George Sangster of the Swedish Museum of Natural History and colleagues from other institutions reported the discovery of a new owl species native to the island of Lombok, Indonesia in the Feb. 13, 2013, issue of the open access peer reviewed journal Public Library of Science.
The new species of owl is named Otus jolandae. The bird is found nowhere else in the world.
Uniquely, two of the research team found separate specimens of the owl in different locations on the island within just a few days of beginning their search for the owl. The species had been reported by native peoples and other scientists but had never been photographed before.
Owl species are most often defined by the uniqueness of their vocalizations. This was the case with Otus jolandae. The bird resembles other owls in the area in feather pigmentation, size, and shape but the sound and pattern of vocalization are unique.
The new species was first known from seven specimens originally collected by Alfred Everett in 1896.
George Sangster 1,2 *, Ben F. King 3, Philippe Verbelen 4, Colin R. Trainor 5
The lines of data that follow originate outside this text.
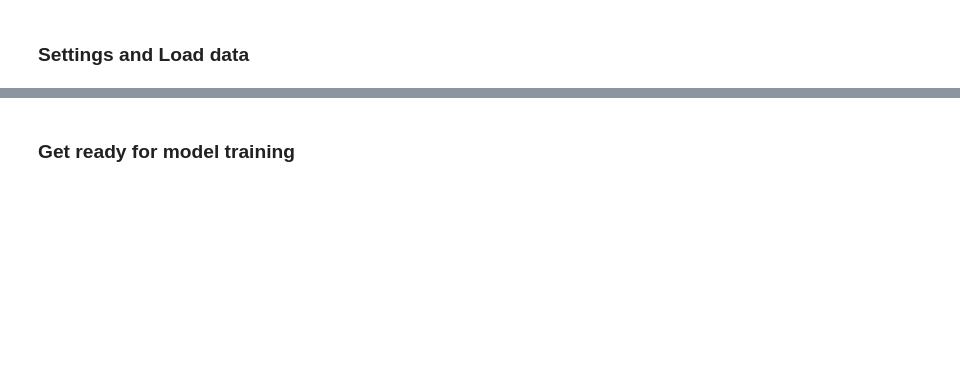
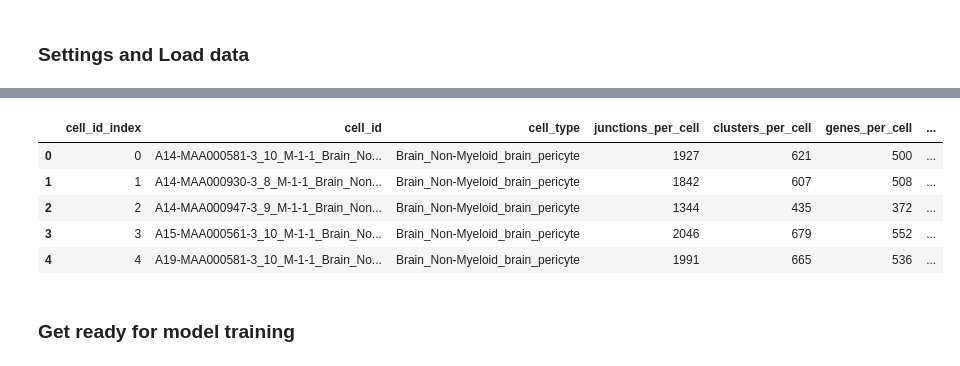
Before and after one commit to daklab/LeafletFA, a Jupyter notebook: notebooks/example_analysis/run_beta-dirichlet-factor_model.ipynb, the cells around one changed output, grey strips where cells are left out. Cells and saved outputs as stored; diff of their text form; code cells hidden in the pictures; blank space fills up the shorter version.

```diff
--- a/notebooks/example_analysis/run_beta-dirichlet-factor_model.ipynb
+++ b/notebooks/example_analysis/run_beta-dirichlet-factor_model.ipynb
@@ -95,0 +186,46 @@ simple_data = final_data[["cell_id_index", "Cluster", "cell_type", "junction_id_
+# %%
+# how many junctions are detected per cell, how many intron clusters in cell?, how many genes in cell? how many total junction read counts in a given cell?
+junctions_per_cell = simple_data.groupby("cell_id_index").size()
+clusters_per_cell = simple_data.groupby("cell_id_index").Cluster.nunique()
+genes_per_cell = simple_data.groupby("cell_id_index").gene_id.nunique()
+total_junction_counts_per_cell = simple_data.groupby("cell_id_index").junc_count.sum()
+average_junction_counts_per_cell = simple_data.groupby("cell_id_index").junc_count.mean()
+
+# convert each to a dataframe with proper column names
+junctions_per_cell = junctions_per_cell.to_frame(name="junctions_per_cell")
+clusters_per_cell = clusters_per_cell.to_frame(name="clusters_per_cell")
+genes_per_cell = genes_per_cell.to_frame(name="genes_per_cell")
+total_junction_counts_per_cell = total_junction_counts_per_cell.to_frame(name="total_junction_counts_per_cell")
+average_junction_counts_per_cell = average_junction_counts_per_cell.to_frame(name="average_junction_counts_per_cell")
+
+# make sure they all have cell_id_index column also
+junctions_per_cell["cell_id_index"] = junctions_per_cell.index
+clusters_per_cell["cell_id_index"] = clusters_per_cell.index
+genes_per_cell["cell_id_index"] = genes_per_cell.index
+total_junction_counts_per_cell["cell_id_index"] = total_junction_counts_per_cell.index
+average_junction_counts_per_cell["cell_id_index"] = average_junction_counts_per_cell.index
+
+# remove index name
+junctions_per_cell.index.name = None
+clusters_per_cell.index.name = None
+genes_per_cell.index.name = None
+total_junction_counts_per_cell.index.name = None
+average_junction_counts_per_cell.index.name = None
+# %%
+cell_ids_conversion = cell_ids_conversion.merge(junctions_per_cell, on="cell_id_index").merge(clusters_per_cell, on="cell_id_index").merge(genes_per_cell, on="cell_id_index").merge(total_junction_counts_per_cell, on="cell_id_index").merge(average_junction_counts_per_cell, on="cell_id_index")
+# %%
+tot_clusters = simple_data.Cluster.nunique()
+tot_genes = simple_data.gene_id.nunique()
+tot_junctions = simple_data.junction_id_index.nunique()
+
+cell_ids_conversion["perc_juncs"] = cell_ids_conversion.junctions_per_cell / tot_junctions
+cell_ids_conversion["perc_clusters"] = cell_ids_conversion.clusters_per_cell / tot_clusters
+cell_ids_conversion["perc_genes"] = cell_ids_conversion.genes_per_cell / tot_genes
+cell_ids_conversion.head()
+# %% [output]
+|  | cell_id_index | cell_id | cell_type | junctions_per_cell | clusters_per_cell | genes_per_cell | ... |
+| 0 | 0 | A14-MAA000581-3_10_M-1-1_Brain_No... | Brain_Non-Myeloid_brain_pericyte | 1927 | 621 | 500 | ... |
+| 1 | 1 | A14-MAA000930-3_8_M-1-1_Brain_Non... | Brain_Non-Myeloid_brain_pericyte | 1842 | 607 | 508 | ... |
+| 2 | 2 | A14-MAA000947-3_9_M-1-1_Brain_Non... | Brain_Non-Myeloid_brain_pericyte | 1344 | 435 | 372 | ... |
+| 3 | 3 | A15-MAA000561-3_10_M-1-1_Brain_No... | Brain_Non-Myeloid_brain_pericyte | 2046 | 679 | 552 | ... |
+| 4 | 4 | A19-MAA000581-3_10_M-1-1_Brain_No... | Brain_Non-Myeloid_brain_pericyte | 1991 | 665 | 536 | ... |
```
Also changed, not shown: parts of 30 cells of this notebook, 10 other files.
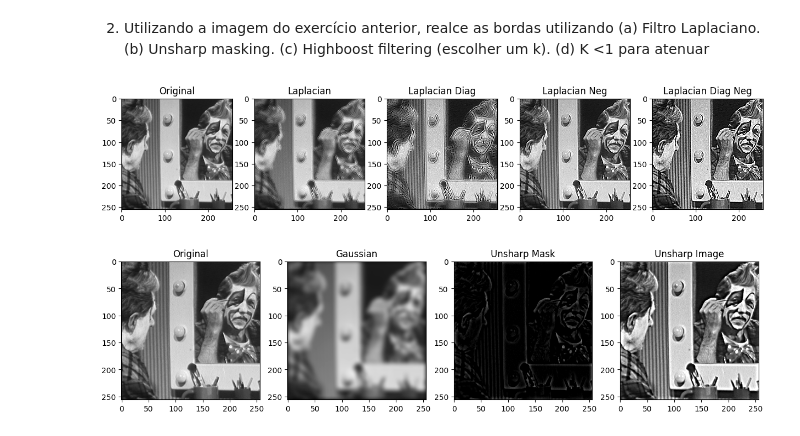
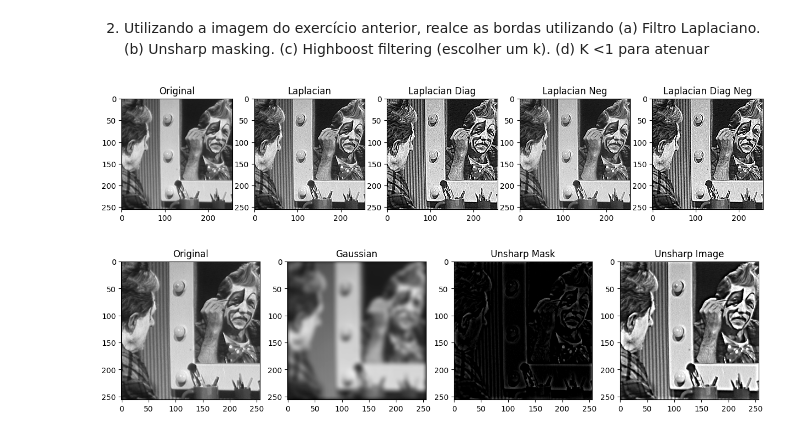
Before and after one commit to gabrielmsantos/pgc111-labs-2023, a Jupyter notebook: Lab05 - High pass filtering/Lab05.ipynb, the cells around one changed output. Cells and saved outputs as stored; diff of their text form; code cells hidden in the pictures.

```diff
--- a/Lab05 - High pass filtering/Lab05.ipynb
+++ b/Lab05 - High pass filtering/Lab05.ipynb
@@ -90,25 +90,26 @@ print_images(labels, images, _figsize=(12, 12))
 # %%
 # Exercise Laplacian
 img1 = cv2.imread("cln1.png", cv2.IMREAD_GRAYSCALE)
 
 lap_kernel = laplacian_kernel()
 lap_kernel_diag = laplacian_kernel(diagonals=True)
 
 # normal laplacian kernel
-lap_sharp = convolution(img1, lap_kernel) + img1
+lap_sharp = img1 - convolution(img1, lap_kernel)
 # laplacian kernel with diagonals
-lap_sharp_diag = convolution(img1, lap_kernel_diag) + img1
+lap_sharp_diag = img1 - convolution(img1, lap_kernel_diag)
+
 # normal laplacian kernel negative values (c = -1)
-lap_sharp_neg =  convolution(img1, lap_kernel * (-1)) + img1
+lap_sharp_neg =  img1 + convolution(img1, lap_kernel * (-1))
 # laplacian kernel with diagonals and negative values (c = -1)
 lap_sharp_diag_neg =  convolution(img1, lap_kernel_diag * (-1)) + img1
 
 # Printing
 images = np.array([[img1, lap_sharp, lap_sharp_diag, lap_sharp_neg, lap_sharp_diag_neg]])
 labels = np.array([['Original', 'Laplacian', 'Laplacian Diag', 'Laplacian Neg', 'Laplacian Diag Neg']])
 print_images(labels, images, _figsize=(15, 15))
 # %% [output]
-[figure, old version]
+[figure, new version]
 # %%
 # Exercise Unsharp Masking
 img1 = cv2.imread("cln1.png", cv2.IMREAD_GRAYSCALE)
```
Also changed, not shown: 4 other files.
1 Department of Vertebrate Zoology, Swedish Museum of Natural History, Stockholm, Sweden, 2 Department of Zoology, Stockholm University, Stockholm, Sweden, 3 Ornithology Department, American Museum of Natural History, New York, New York, United States of America, 4 Independent Researcher, Gentbrugge, Belgium, 5 Independent Researcher, Perth, Western Australia, Australia